Nicolas Flamel: More Than Just a House

 Nicolas Flamel (ca 1330-March 22, 1418)

More than just an old house 

Plaque above the front door

Plaque above the front door

 

The house of Nicolas Flamel, 51 rue de Montmorency

The house of Nicolas Flamel, 51 rue de Montmorency

Built in 1407, this is supposedly the oldest stone house in Paris. We were staying nearby so it was fun to find it on a narrow street round the corner from our apartment.

It’s now a historic monument and was renovated by the city of Paris in 1900 but the façade is as it was in Flamel’s time, with attractive carvings and initials in the stonework. Flamel lived here with his wife, Pernelle, and willed his home to the city as a dormitory for the poor, with the stipulation that boarders pray daily for his soul and for other poor people, as he was a pious Catholic. So, they “prayed their way”!

Today, the building houses a fancy restaurant, the Auberge Nicolas Flamel, and some apartments. We didn’t eat at the restaurant, as the posted menu seemed rather expensive to us.

Auberge Nicolas Flamel. The posted menu that day was 78 euros

Auberge Nicolas Flamel. The posted menu that day was 78 euros

Besides being more than 600 years old, it turns out that this building also has a somewhat mystical history. Flamel was a wealthy writer, scribe and manuscript seller, with a reputation as an alchemist, but this came posthumously two hundred years later, in 17th century writings. There is no evidence that the real Flamel was involved in alchemy, pharmacy or medicine. The legends claim that he was successful in the two main goals of alchemy: that he made the Philosopher’s Stone, which turns base metals into gold; and that he and his wife achieved immortality through the “Elixir of Life”.

Why this is so interesting for many today is that some of these names and ideas are familiar to fans of the Harry Potter books.

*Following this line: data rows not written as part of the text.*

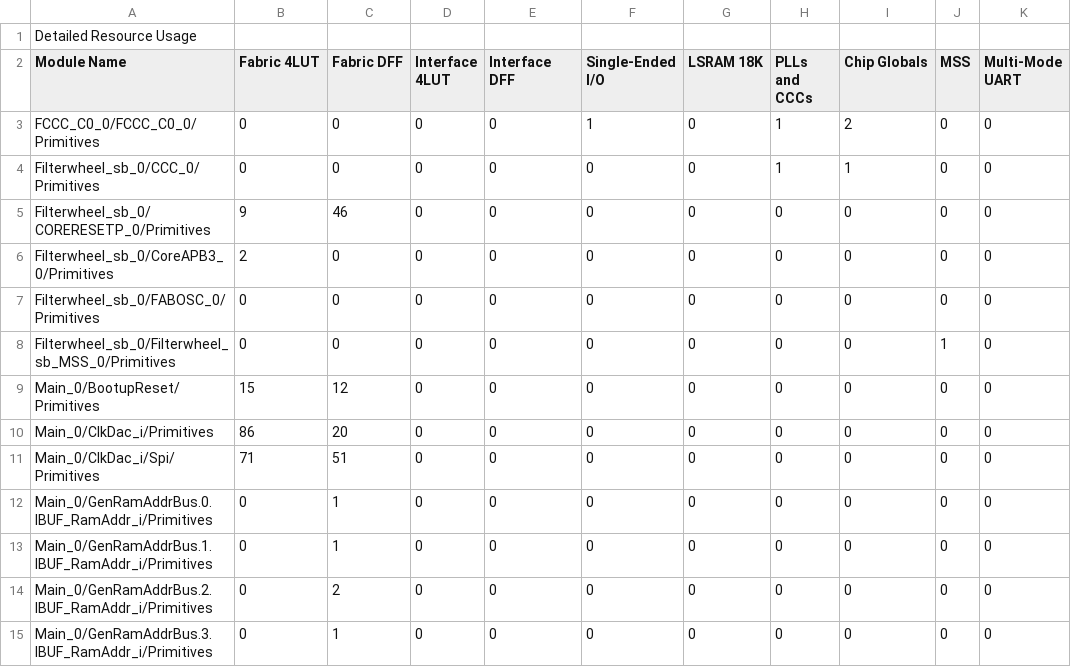
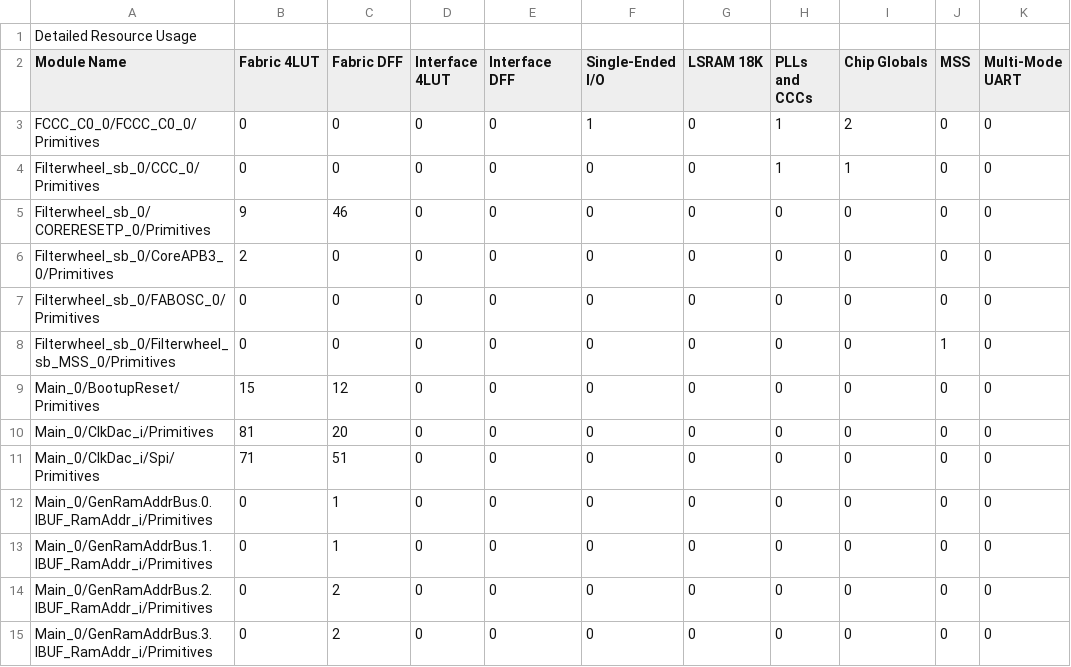
Before and after one commit to uasal/firmware, a CSV file: FilterwheelTq144/Libero/designer/Filterwheel/Filterwheel_compile_netlist_hier_resources.csv, drawn as a sheet; only a part is shown; the diff covers the shown part only; the diff names each change by its address in the sheet, - before the commit and + after, or states it on an @@ line.

```diff
--- a/FilterwheelTq144/Libero/designer/Filterwheel/Filterwheel_compile_netlist_hier_resources.csv
+++ b/FilterwheelTq144/Libero/designer/Filterwheel/Filterwheel_compile_netlist_hier_resources.csv
-B10 (Fabric 4LUT): 86
+B10 (Fabric 4LUT): 81
-C15 (Fabric DFF): 1
+C15 (Fabric DFF): 2
```
Also changed, not shown: 10 edited cells elsewhere in this file, 31 other files.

Many of the characters in the books are fictional but at least one of them is real: Nicolas Flamel was the alchemist colleague of Professor Dumbledore, mentioned in the first book of the series, “Harry Potter and the Philosopher’s (Sorceror’s) Stone”.

But, there’s no indication of any of this in the stately building on a quiet narrow Paris street today.

Find it at 51 rue de Montmorency, Marais, Paris (3rd arrondissement)

Note the carved F here on the facade

Note the carved “F” here on the facade (although it is a stretch of the imagination, as it seems more like an “H” to me)

 

Note the carved "N" on the facade

Note the carved “N” on the facade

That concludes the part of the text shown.